By many measures, however, the scene was odd. The protesters were sitting with a makeshift altar, brandishing candles along with a tarot card, and had just completed casting a spell upon the US president. Their only detractor, who later described herself as a "Christian mystic," was aggressively wielding a little, round mirror, whined repeatedly that she was reflecting their magic intentions back on them.
"I hope to protect Donald Trump," she explained.
Across the nation, based on reports, something similar was happening: Countless witches and other occult fans had vowed to partake in a simultaneous mass ritual at midnight on February 24 in order to "Bind Donald Trump and All Those Who Abet Him." (The purpose in doing a binding spell, since the spell directions carefully noted, is not to damage a person, but rather to keep them from harming other people. "This is not the equivalent of magically punching a Nazi," the Medium post containing the ritual incantation stressed.
By the time the mass ritual was performed, it had turned into a media sensation, covered anywhere from BuzzFeed to Breitbart, also had attracted just one high-profile star to the cause (Lana del Rey, of course). It had also become, to a particularly fervent men and women, a high-stakes struggle over the nation of this hugely unpopular president soul--a rightwing Christian group, incensed by the "blasphemy against God," declared they'd be praying to counteract the spell. This ridiculous development buoyed the dominant media story, which framed the event as a unique spectacle or novelty: "Witches and Christians Are Prepared to Battle over Trump," or something to that effect, wrote several headline editors.
However, this is not the first time witches have meddled in Trump's affairs, and the magic Trump resistance is far more fractured than most media coverage would indicate. Exotic witches, like much of the left, vehemently disagree on the best way to deal with the embattled former reality star and his government; a few find the rhetoric of this binding spell overly divisive, but some fear that the populism of this mass ritual may dangerously dilute any desired magical outcomes.
Michael Hughes, the magician who promoted the Trump-binding ritual, conceived it as a rather straightforward act of self-defense against the present administration, which he describes as "an obvious danger." He wasn't, he said, anticipating the backlash in the occult community. Since the spell began to go viral, witches started flocking to the comments section of the Medium article Hughes had published to express their dismay and terror. A number of them were concerned the spell's imprecise wording--that the ritual chant initially requested that Trump "fail utterly" without specifying what--could have unintentional, cataclysmic implications for domestic security; others cautioned that the planets were not aligned correctly on the designated date. Nearly all the ritual's detractors, however, stressed that the spell, being overly negative, was running afoul of the "Rule of Three," that says that whatever energy someone puts into the world will go back to them.

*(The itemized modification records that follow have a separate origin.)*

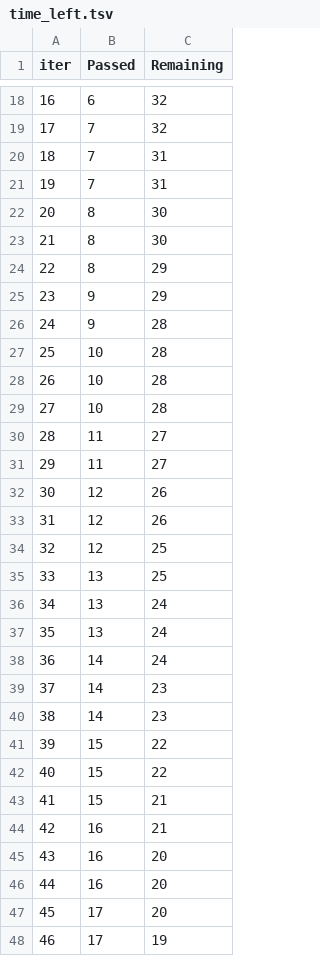
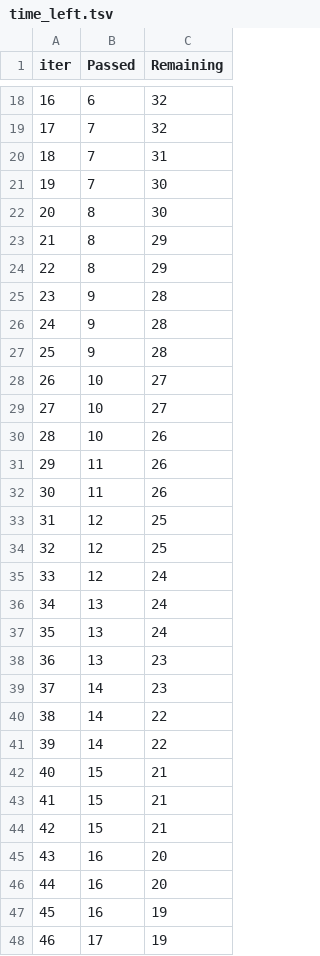
Before and after one commit to Akash0826/Student-Performance-Predictor, a TSV file: catboost_info/time_left.tsv, drawn as a sheet; only a part is shown, gaps mark what is left out; removed rows and columns are numbered as before the commit, all else as after; the diff covers the shown part only; the diff names each change by its address in the sheet, - before the commit and + after, or states it on an @@ line.

```diff
--- a/catboost_info/time_left.tsv
+++ b/catboost_info/time_left.tsv
@@ column A (iter) renumbered between rows 3 and 99 @@
-C21 (Remaining): 31
+C21 (Remaining): 30
-row 22: 20 | 8 | 30
-B24 (Passed): 9
+B24 (Passed): 8
+row 26: 24 | 9 | 28
+row 27: 25 | 9 | 28
-C28:C29 (Remaining): 28
+C28:C29 (Remaining): 27
-C30 (Remaining): 28
+C30 (Remaining): 26
-C31:C32 (Remaining): 27
+C31:C32 (Remaining): 26
-row 32: 30 | 12 | 26
-row 33: 31 | 12 | 26
-B34 (Passed): 13
+B34 (Passed): 12
+row 35: 33 | 12 | 24
-row 38: 36 | 14 | 24
+row 38: 36 | 13 | 23
-C40 (Remaining): 23
+C40 (Remaining): 22
-B41 (Passed): 15
+B41 (Passed): 14
-row 42: 40 | 15 | 22
-B43 (Passed): 16
+B43 (Passed): 15
+row 44: 42 | 15 | 21
-row 47: 45 | 17 | 20
+row 47: 45 | 16 | 19
```
Also changed, not shown: 12 added rows, 12 removed rows and 21 edited cells elsewhere in this file, artifacts/data.csv, artifacts/test.csv, 12 other files.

Some critics of this ritual implied that, rather than a binding spell, the mass magical action should concentrate on enlightening Trump and making him aware of the harm he is doing to other people, together with all the hopes that this might inspire him to alter his autocratic behaviours. Hughes scoffed at the idea. "The idea that magic has to be all love and light, and we should be trying to enlighten these people who are clearly damaged and crazed individuals who are breaking everything they touch--that seems kind of silly to me," he told wholeheartedly in a telephone interview.
Other witches decried the fact that the ritual, by heading viral, had involved far too many budding or inexperienced magic users. "The idea of circulating this far and wide and bringing in thousands of magic users is appealing," wrote John Beckett, a respected Druid, in a post on Patheos. But he cautioned, "not all magic users are equal.
In effect, the left-leaning witchcraft community has been rehashing several contentious political arguments about how to manage Trump, only with spells--there were also the "they go low, we go high" witches who expected to reason with Trump supporters using enlightenment invocations, and there were also people who had been doubtful about the worth of appealing to the masses with watered-down magic.
However, the spell was not just about binding Trump, as many witches highlighted: "All those who enable his wickedness," also, were included in the ritual. Pressingly, a few of these Trump supporters had begun to dabble in the occult on their own, and claimed that doing this had aided the current president rise to power. We're fighting the people around us," Carrie St. Aaron, a nonbinary witch who had engaged in the ritual, stated.